These provide only temporary relief. Another ankle injury or other ankle problems will almost certainly occur. Sometimes the ankle simply becomes painful. Nonsurgical strategies are rarely successful at keeping people at their top functioning level. Instead, many people give up the sports, shoes, and activities they enjoy. This is called taking a step-down and accomodating. Over the years, people take multiple steps down in activity and become a shadow of their former selves. Former Division I collegiate athletes lament not undergoing treatment of this condition while they were in their prime. Even some high-profile professional athletes do not get “expert” treatment and have chronic ankle pain that you can watch on TV every Sunday afternoon.
Thorough reviews of ankle sprains and ankle instability are available. Take a look at the following sites to learn more about some of the technical issues of ankle ligament damage and treatment:
In the long run, many patients will develop peroneal tendon overuse tearing. Other patients will develop focal cartilage injuries known as osteochondral defects. And some people go on to develop ankle joint arthritis. Anterior ankle spurs are a classic sign of this degeneration. Spurs are rarely a source of pain unless they impinge on one another. Simple spur fails to provide lasting or the best symptom relief. Find out more about peroneal tendon problems.
In a review of patients undergoing ankle replacement or ankle fusion, more than two-thirds cited ankle instability as the cause of their ankle pain. This problem is best treated surgically because nonsurgical treatment is rarely successful for the long term, and the resulting problems are often irreversible. The good news is that even some of these long-term conditions can be improved with ligament repairs.

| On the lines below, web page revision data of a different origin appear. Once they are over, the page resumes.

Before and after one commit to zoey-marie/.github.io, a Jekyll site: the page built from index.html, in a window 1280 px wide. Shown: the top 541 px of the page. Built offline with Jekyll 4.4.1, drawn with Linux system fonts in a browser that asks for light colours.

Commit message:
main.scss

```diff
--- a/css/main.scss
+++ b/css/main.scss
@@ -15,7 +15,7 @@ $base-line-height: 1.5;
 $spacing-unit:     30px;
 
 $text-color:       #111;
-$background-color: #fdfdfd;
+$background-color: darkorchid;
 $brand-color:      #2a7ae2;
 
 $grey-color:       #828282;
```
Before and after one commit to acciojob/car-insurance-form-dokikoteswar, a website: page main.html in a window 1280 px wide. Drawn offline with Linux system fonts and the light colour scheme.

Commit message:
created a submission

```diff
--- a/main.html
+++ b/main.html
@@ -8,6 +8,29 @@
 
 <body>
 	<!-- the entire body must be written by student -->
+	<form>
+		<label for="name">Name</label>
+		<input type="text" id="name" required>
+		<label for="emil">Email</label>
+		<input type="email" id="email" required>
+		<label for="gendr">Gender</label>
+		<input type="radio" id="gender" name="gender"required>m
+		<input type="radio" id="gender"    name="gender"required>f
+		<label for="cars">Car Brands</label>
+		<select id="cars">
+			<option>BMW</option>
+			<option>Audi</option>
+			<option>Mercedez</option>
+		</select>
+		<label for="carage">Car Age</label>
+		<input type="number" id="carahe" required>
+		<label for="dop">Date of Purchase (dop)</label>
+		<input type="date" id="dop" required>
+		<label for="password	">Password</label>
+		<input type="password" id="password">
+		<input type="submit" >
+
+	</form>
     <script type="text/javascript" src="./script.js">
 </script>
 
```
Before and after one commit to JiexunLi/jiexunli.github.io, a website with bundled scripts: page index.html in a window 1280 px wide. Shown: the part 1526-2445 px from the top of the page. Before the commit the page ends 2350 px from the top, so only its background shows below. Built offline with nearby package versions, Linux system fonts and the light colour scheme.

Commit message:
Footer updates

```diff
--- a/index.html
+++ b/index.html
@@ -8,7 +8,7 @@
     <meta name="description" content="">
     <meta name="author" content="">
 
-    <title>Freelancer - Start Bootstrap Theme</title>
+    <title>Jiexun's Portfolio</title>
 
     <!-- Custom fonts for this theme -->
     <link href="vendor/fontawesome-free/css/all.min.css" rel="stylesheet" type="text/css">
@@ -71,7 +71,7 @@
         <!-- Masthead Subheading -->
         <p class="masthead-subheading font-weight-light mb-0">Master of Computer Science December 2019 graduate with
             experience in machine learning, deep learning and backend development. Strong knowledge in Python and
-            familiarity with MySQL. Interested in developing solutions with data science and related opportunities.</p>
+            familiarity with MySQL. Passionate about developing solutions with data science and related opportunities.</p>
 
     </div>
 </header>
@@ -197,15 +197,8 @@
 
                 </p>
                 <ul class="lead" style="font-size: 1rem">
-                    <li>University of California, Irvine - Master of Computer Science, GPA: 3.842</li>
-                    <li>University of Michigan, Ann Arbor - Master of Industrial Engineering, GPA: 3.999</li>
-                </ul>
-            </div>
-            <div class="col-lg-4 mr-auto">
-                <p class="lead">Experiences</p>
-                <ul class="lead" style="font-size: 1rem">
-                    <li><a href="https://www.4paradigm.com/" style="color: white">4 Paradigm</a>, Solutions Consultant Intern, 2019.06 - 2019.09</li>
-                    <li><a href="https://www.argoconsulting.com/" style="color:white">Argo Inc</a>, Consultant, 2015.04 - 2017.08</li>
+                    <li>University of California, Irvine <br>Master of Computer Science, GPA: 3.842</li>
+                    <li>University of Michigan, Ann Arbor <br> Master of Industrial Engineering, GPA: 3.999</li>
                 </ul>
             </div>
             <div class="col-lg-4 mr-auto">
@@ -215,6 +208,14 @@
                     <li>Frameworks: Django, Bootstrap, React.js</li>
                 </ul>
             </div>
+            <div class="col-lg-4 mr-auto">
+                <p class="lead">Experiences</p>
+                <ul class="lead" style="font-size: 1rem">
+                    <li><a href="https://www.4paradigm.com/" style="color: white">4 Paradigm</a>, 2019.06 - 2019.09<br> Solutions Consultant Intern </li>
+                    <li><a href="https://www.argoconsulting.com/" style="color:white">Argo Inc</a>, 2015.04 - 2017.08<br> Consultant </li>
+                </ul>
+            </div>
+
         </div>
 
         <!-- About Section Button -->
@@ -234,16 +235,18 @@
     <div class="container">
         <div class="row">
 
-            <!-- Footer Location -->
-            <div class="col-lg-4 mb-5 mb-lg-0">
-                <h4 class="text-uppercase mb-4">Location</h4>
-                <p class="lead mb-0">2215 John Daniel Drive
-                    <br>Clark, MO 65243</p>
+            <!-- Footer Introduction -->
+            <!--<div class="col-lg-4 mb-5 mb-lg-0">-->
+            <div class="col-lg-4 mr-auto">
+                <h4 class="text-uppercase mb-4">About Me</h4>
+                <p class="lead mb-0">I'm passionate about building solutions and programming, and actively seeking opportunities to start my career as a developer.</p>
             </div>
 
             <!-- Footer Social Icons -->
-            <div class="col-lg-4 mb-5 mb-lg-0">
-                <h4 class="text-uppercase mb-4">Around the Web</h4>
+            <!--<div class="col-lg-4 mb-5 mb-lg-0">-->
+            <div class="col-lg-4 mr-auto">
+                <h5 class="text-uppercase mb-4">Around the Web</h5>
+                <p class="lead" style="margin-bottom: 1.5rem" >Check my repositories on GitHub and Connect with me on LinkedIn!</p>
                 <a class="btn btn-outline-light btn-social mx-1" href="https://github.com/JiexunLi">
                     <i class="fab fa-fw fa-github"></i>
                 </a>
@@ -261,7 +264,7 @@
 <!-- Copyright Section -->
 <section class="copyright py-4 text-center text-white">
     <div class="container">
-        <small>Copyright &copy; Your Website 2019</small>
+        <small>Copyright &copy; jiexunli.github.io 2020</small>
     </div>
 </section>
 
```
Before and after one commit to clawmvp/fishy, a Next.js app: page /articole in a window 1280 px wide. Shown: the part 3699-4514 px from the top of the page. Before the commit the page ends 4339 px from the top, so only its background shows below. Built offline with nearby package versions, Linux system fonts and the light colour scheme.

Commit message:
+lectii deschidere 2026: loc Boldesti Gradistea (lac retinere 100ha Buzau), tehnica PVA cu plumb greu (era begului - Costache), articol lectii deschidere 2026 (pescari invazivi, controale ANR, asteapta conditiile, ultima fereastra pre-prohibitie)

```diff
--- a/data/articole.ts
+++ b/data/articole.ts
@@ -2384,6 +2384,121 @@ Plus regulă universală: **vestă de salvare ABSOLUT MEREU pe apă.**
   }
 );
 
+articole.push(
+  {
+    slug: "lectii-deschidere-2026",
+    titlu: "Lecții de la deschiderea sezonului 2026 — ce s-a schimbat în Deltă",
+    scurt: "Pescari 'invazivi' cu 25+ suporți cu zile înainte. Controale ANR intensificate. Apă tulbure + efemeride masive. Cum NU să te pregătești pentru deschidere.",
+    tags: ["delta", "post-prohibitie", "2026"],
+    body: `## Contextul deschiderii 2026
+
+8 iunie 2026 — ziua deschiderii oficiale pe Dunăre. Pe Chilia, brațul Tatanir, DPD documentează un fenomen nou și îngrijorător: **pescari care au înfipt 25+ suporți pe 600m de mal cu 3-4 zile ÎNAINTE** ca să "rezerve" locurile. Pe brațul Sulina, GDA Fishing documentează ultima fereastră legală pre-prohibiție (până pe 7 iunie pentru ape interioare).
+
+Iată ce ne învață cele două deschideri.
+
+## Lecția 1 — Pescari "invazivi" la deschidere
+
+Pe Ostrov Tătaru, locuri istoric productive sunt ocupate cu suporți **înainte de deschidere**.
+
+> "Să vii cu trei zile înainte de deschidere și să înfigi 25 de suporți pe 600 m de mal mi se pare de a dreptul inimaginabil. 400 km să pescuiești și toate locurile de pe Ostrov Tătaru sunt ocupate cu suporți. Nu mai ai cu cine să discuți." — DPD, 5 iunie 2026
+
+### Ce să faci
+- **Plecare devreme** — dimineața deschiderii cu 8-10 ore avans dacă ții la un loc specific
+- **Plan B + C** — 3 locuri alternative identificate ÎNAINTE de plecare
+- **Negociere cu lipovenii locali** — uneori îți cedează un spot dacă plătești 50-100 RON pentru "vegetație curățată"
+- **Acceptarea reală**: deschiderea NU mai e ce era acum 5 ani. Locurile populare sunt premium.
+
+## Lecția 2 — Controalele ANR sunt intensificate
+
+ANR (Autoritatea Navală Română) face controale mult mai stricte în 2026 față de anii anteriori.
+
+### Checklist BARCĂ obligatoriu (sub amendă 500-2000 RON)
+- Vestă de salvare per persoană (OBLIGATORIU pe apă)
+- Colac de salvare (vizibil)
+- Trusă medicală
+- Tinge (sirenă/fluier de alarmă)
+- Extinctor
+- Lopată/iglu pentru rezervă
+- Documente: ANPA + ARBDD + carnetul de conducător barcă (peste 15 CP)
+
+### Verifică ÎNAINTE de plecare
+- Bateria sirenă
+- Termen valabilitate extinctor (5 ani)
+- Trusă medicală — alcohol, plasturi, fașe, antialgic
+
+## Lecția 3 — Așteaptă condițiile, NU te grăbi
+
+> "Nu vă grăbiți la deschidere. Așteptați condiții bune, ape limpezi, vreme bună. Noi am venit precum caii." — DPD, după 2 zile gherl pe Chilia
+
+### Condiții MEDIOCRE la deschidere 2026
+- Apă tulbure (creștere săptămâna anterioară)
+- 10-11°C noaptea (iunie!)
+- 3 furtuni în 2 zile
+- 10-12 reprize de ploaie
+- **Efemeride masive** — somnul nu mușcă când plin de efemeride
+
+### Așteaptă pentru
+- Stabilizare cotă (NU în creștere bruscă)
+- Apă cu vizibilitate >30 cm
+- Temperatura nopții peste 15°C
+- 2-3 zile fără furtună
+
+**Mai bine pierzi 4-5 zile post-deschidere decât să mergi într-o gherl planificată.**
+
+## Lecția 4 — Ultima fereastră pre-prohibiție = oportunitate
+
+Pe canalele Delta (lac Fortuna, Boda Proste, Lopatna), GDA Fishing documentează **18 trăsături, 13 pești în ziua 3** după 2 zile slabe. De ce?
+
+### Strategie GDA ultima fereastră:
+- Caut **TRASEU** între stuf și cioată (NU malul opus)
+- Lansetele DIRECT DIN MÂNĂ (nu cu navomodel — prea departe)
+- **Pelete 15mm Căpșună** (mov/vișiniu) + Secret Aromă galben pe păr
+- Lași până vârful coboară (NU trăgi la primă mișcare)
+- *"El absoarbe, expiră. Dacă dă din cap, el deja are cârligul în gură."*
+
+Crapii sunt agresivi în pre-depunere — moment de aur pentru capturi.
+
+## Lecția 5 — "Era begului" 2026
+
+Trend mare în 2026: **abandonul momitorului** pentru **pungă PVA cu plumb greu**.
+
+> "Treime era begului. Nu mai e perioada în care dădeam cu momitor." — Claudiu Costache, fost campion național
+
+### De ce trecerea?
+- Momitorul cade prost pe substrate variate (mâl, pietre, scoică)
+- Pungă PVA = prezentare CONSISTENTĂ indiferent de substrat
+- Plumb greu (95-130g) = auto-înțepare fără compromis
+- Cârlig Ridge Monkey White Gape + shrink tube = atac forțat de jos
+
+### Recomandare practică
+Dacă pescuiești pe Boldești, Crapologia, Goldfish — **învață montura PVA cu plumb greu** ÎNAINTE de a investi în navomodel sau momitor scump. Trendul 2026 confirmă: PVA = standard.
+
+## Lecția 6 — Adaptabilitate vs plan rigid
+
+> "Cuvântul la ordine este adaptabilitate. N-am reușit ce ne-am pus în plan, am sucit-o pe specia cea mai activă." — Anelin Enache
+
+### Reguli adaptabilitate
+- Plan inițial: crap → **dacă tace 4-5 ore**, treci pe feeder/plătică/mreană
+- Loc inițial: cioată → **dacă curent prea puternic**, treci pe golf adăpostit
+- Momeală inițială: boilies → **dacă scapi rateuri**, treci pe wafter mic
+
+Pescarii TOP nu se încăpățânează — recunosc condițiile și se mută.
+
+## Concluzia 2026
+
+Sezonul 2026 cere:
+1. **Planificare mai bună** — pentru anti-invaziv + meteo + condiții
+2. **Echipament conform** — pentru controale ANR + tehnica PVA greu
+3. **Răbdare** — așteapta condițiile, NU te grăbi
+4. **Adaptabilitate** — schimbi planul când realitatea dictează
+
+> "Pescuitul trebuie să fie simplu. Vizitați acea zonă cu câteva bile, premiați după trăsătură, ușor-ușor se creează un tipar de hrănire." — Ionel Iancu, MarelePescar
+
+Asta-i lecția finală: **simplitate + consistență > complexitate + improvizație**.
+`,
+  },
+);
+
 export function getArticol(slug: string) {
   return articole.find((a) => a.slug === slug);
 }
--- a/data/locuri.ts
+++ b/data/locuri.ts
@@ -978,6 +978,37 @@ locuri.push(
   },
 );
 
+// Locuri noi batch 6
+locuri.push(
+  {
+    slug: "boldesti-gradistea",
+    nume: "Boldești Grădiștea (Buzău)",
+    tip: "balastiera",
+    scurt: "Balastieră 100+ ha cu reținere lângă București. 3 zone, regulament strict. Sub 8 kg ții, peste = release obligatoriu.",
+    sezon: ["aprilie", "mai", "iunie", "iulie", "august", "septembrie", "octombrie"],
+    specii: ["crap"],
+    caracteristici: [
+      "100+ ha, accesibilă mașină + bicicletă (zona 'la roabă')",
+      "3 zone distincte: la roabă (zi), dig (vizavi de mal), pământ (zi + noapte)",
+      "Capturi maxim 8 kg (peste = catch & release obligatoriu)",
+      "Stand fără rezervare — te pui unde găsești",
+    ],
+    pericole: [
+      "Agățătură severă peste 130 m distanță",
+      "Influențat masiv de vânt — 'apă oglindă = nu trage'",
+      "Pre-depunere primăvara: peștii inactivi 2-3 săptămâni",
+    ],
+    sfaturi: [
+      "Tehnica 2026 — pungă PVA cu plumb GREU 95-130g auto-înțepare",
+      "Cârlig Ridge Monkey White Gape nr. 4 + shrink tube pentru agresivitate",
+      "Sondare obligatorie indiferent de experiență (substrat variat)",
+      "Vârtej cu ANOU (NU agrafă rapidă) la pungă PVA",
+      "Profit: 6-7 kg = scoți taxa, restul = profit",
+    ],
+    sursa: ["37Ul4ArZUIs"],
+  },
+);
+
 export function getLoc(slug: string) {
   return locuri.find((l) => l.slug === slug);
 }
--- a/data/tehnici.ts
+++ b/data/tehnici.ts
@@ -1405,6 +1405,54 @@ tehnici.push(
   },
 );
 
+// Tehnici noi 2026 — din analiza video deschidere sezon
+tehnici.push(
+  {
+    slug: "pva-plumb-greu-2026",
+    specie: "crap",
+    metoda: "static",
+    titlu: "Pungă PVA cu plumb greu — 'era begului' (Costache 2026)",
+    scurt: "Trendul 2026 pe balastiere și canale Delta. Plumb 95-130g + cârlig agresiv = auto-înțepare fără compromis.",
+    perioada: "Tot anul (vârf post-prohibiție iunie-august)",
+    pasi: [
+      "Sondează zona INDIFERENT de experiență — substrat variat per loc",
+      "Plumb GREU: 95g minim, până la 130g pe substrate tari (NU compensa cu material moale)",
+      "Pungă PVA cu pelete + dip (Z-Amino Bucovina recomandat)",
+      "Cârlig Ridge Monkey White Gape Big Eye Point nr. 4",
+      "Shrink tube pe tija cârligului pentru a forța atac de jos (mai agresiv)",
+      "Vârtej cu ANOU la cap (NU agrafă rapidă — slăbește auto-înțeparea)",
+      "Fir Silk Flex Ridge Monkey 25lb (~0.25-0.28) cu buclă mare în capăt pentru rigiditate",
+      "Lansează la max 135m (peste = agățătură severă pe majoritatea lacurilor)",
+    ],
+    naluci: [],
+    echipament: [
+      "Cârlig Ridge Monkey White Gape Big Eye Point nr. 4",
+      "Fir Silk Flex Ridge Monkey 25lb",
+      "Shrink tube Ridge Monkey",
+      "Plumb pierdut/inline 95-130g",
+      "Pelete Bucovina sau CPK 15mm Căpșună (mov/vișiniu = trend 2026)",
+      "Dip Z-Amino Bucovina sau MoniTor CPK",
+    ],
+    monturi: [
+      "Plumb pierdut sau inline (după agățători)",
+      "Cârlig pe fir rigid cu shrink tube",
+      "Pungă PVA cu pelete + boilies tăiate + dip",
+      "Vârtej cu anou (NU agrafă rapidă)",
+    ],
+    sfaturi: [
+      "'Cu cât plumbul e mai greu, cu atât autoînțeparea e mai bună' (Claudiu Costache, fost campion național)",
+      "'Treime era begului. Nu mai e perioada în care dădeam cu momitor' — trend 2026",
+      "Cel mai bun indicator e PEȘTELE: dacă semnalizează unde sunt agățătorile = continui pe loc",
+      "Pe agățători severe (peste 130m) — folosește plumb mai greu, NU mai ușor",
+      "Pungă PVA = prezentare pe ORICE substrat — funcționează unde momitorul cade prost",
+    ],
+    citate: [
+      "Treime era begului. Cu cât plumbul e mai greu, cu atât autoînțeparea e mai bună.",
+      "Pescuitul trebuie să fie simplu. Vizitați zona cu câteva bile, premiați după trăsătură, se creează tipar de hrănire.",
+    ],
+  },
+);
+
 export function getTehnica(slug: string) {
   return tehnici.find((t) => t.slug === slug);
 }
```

In the 1970s and early 80s, the Brostrom-Gould anatomic ligament reconstruction was developed. Since then, no procedure has provided a better, simpler, more reliable reconstruction of the ankle. Across the country this procedure has greater than 95% success rate.
Minneapolis Ankle Surgeon
At Silverman Ankle & Foot, we have developed an Accelerated Rehabilitation Protocol. With the help of elite athletes (see this article from an Ironman triathlete patient), we have reduced the need for rigid casting beyond 2 weeks, and most patients are walking within 8-14 days after the surgery. The return to all regular activities is promoted in conjunction with an early physical therapy program. Many patients are back to playing their sports within 3 months of surgery. Read more about ankle ligament repair surgery.
People who undergo this surgery are incredibly happy because it allows them to return to their normal lives. An injured athlete can return to the sport they had to quit because of their injury. A woman can once again wear the high heels that were too painful to wear because of her injury. Don’t believe us? See what our satisfied patients had to say about their ankle treatment.
No matter what your problem, Dr. Silverman will work with you to provide the best individualized treatment. For a list of common orthopedic ankle and foot conditions click here.